On the 8th of April 2014 we hit a modern milestone. The operating system we all learned to love has been tossed away by Microsoft. Finally, after 13 years, the updates have stopped (publicly). If we ignore the fact the British government is paying Microsoft £5.5 million to carry on providing updates for public services for another year, then we can accept it as dead.

windows-xpBut why has it stuck around for so long? There have been 3 more versions of Windows since XP and yet more than 29% of all PC’s were still running it at the end of 2013, according to Net Applications data. Even most cash machines are based on XP! The main reason is it’s ability to run on reasonably outdated computers. Companies who want to upgrade, will in all likelihood, need to upgrade their hardware too, costing them money they might not have.


The problems with XP

Byebye IE8

There’s no point in denying it. XP has one major problem, and it’s not the fact it is 13 years old or it’s security holes. The main problem is Internet Explorer, Windows XP’s default window to the web. Microsoft shot themselves in the foot, the most ‘modern’ build of Internet Explorer on Windows XP is Internet Explorer 8.


When XP was first released it came with the truly hideous Internet Explorer 6, which is fairly useless at displaying a modern website, not to mention the severe security holes it still has. Remarkably 4.4% of internet users still use IE6! Even Microsoft have admitted that it has no place in a modern internet, with it’s own website trying to help educate users and rid the net of it’s presence.


Internet Explorer 7 came 5 years after IE6, with the release of Windows Vista. It finally supported PNG’s with alpha channel! It was also more secure, faster and supported more CSS properties. IE7 showed that Microsoft were finally listening to developers calls. IE7 is still in the IE6 camp of hate from developers, although luckily it’s market share is so low it’s barely worth considering. Due to the difficulty faced with developing websites that display ‘satisfactorily’ on IE6 and IE7, many developers have either ignored the users on these browsers or have taken matters into their own hands.


Hello IE8. Released 2 years after the release of Internet Explorer 7, due to increased competition from more supported, modern browsers from the likes of Mozilla Firefox and Google Chrome. IE8 was a huge leap forward, and was the first Microsoft browser to actually score anything on the Acid2 capability test (albeit only 20/100). This showed increased support for CSS properties, and reigned in Microsofts own properties which never conformed to any web standards.


HTML5 and CSS3

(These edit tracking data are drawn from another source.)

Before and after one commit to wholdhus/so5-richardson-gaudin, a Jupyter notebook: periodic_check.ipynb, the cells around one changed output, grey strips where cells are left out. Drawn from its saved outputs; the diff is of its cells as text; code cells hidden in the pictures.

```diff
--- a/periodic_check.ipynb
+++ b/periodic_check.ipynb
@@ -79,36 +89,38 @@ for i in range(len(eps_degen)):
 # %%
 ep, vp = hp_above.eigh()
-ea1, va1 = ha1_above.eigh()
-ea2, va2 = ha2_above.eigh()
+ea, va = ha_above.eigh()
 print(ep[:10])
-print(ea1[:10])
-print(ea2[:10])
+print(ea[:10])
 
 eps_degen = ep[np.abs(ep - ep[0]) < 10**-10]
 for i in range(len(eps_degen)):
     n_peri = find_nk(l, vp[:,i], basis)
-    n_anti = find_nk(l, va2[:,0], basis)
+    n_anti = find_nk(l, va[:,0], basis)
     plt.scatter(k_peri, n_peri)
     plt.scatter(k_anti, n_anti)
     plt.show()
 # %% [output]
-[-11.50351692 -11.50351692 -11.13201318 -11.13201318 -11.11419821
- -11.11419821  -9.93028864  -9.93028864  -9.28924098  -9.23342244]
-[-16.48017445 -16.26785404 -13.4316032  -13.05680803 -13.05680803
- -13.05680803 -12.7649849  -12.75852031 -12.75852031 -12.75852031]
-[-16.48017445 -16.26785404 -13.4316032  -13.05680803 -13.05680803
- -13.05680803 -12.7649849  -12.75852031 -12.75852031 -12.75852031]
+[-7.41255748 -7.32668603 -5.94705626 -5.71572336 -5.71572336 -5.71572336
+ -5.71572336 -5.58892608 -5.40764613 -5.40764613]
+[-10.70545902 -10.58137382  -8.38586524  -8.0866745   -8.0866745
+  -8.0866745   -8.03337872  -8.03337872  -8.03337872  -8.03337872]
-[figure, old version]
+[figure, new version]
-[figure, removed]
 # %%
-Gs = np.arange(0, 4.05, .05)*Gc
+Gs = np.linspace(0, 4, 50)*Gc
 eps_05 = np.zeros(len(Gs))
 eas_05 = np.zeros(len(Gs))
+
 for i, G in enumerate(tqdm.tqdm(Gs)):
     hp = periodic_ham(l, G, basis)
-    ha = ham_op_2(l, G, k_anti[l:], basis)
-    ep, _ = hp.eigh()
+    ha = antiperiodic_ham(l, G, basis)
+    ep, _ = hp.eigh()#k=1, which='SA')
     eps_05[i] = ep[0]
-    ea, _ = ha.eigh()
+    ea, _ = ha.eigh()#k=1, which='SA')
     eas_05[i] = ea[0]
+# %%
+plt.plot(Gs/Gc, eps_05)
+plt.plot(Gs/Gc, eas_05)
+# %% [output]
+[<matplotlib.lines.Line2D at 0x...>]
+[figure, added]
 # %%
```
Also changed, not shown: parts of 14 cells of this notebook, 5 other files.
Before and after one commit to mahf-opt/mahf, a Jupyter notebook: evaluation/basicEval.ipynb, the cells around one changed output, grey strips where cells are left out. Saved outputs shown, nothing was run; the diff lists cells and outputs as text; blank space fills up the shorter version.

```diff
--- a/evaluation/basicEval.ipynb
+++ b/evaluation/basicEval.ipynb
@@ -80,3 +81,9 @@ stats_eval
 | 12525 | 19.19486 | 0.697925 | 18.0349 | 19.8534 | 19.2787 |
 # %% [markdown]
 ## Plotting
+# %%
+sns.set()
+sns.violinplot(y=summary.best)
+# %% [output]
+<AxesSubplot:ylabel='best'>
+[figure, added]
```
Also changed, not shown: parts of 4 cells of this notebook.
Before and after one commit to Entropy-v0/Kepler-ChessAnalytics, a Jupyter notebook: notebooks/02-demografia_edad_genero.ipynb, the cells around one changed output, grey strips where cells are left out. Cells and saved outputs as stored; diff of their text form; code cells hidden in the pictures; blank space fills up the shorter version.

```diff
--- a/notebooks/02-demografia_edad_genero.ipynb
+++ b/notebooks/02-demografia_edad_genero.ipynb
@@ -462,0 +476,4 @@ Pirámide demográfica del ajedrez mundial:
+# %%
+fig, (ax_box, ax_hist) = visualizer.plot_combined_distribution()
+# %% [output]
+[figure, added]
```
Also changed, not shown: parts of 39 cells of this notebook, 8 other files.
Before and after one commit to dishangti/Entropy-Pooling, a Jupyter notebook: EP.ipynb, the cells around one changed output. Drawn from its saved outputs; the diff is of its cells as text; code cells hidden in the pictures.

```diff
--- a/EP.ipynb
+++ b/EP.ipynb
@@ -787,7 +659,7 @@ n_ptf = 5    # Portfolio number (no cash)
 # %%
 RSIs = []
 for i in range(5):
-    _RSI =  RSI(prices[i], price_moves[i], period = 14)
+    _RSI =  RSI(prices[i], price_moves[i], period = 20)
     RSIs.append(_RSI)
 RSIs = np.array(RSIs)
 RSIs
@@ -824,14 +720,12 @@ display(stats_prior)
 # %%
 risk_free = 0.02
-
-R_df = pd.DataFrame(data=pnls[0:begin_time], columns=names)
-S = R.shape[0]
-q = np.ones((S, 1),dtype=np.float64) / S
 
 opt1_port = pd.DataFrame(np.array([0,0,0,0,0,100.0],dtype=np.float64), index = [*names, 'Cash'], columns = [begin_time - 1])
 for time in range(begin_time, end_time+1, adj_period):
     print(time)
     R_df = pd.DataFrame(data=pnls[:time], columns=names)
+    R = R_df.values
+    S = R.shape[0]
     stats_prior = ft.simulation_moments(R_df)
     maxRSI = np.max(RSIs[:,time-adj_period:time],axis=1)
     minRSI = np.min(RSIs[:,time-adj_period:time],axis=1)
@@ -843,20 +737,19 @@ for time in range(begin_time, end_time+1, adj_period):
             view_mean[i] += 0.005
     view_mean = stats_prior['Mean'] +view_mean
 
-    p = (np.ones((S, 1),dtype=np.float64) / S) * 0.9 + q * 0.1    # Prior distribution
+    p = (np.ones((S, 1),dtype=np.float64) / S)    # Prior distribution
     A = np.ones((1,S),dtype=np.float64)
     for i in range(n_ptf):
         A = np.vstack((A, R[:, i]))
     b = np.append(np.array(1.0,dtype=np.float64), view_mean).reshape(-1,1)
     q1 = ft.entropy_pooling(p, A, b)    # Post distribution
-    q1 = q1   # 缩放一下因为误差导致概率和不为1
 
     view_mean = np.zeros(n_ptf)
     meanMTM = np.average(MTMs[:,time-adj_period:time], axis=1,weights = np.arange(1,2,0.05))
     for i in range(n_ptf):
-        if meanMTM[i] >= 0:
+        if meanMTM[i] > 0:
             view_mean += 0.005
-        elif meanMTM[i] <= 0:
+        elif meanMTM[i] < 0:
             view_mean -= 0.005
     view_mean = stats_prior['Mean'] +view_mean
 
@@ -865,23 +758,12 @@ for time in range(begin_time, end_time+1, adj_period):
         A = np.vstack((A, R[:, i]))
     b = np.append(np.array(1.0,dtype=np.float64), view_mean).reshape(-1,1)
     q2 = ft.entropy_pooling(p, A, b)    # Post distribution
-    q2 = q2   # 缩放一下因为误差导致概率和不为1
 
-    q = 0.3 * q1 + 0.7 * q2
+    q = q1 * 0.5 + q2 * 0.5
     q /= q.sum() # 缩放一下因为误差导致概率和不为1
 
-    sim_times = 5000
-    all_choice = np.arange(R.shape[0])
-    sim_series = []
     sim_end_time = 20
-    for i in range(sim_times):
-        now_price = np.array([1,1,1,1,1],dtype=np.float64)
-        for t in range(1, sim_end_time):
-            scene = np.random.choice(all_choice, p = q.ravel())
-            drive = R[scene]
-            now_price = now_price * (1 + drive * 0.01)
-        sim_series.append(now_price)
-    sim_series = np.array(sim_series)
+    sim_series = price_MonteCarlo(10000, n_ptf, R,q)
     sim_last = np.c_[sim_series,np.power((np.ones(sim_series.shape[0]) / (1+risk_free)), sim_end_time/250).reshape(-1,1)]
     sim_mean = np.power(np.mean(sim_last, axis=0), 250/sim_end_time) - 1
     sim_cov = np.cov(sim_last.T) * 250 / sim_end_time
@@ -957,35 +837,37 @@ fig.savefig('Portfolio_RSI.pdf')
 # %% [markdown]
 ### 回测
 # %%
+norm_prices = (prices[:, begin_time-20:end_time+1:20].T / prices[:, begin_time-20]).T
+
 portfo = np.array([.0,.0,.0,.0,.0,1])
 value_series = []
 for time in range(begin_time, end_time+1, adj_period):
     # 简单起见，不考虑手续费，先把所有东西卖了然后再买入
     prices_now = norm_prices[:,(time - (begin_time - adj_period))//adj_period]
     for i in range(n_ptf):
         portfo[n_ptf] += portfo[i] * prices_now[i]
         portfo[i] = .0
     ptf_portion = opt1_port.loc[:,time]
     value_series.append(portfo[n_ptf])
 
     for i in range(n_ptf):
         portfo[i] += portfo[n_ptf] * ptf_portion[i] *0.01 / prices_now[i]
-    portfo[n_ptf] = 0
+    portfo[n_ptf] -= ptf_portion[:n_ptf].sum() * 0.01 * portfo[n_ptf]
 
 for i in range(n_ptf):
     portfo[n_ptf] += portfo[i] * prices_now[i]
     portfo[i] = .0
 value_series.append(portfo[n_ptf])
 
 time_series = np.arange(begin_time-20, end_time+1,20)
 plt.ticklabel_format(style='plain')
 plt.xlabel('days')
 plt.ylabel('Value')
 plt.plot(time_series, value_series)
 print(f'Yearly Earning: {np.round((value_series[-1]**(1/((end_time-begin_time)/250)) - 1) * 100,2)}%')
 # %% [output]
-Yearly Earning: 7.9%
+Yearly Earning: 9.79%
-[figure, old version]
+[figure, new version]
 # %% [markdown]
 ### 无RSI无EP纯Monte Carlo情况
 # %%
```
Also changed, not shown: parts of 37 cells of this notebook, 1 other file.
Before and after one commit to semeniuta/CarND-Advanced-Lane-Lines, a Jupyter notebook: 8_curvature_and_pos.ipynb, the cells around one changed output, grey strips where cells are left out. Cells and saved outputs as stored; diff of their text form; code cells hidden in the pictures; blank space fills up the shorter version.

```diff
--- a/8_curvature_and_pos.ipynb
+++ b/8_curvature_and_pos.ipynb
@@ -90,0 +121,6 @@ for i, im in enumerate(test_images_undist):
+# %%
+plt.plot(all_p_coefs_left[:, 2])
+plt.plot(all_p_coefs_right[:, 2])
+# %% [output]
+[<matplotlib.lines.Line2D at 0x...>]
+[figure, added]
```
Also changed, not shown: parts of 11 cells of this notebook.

HTML5, CSS3 and Media Queries are new(ish) kids on the block in modern web design. Even simple things such as a box shadow can now be easily rendered in the browser, along with things such as rendering a website perfectly for a specific resolution of screen (mobiles and tablets). The benefits of HTML5 and CSS3 over older standards are clear to see, by just looking around the internet today, you can even create full games in HTML5!

Herein lies the issue with XP and IE8. HTML5 and CSS3 began being supported on Internet Explorer 9 (even though it wasn’t full support). This mean’t that unless the XP user base knew that they should update to a modern browser like Chrome or Firefox, then their web browsing experience was hindered. In a strange way, Microsoft not letting the new Internet Explorers (9 and 10) run on Windows XP, held back progress of modern web design. Developers are constantly battling to make sure that their website also works on IE8, purely to cover an out of date user base.



So, as you can tell, here at Dessol, we are happy that XP has stopped being supported. Not only will the media hype of Microsoft no longer supporting the OS encourage users and businesses to upgrade to a new machine, it will release them to a something that can actually be called a modern browser. Although not our favourite browsers, Internet Explorer 10 and 11 do a much, much better job as they conform to modern standards, and thus push forward the ability to create great looking websites, which are easy to read, visually appealing and can be viewed on any device. Roll on when we can stop supporting outdated browsers, trust us, the internet will be a better place.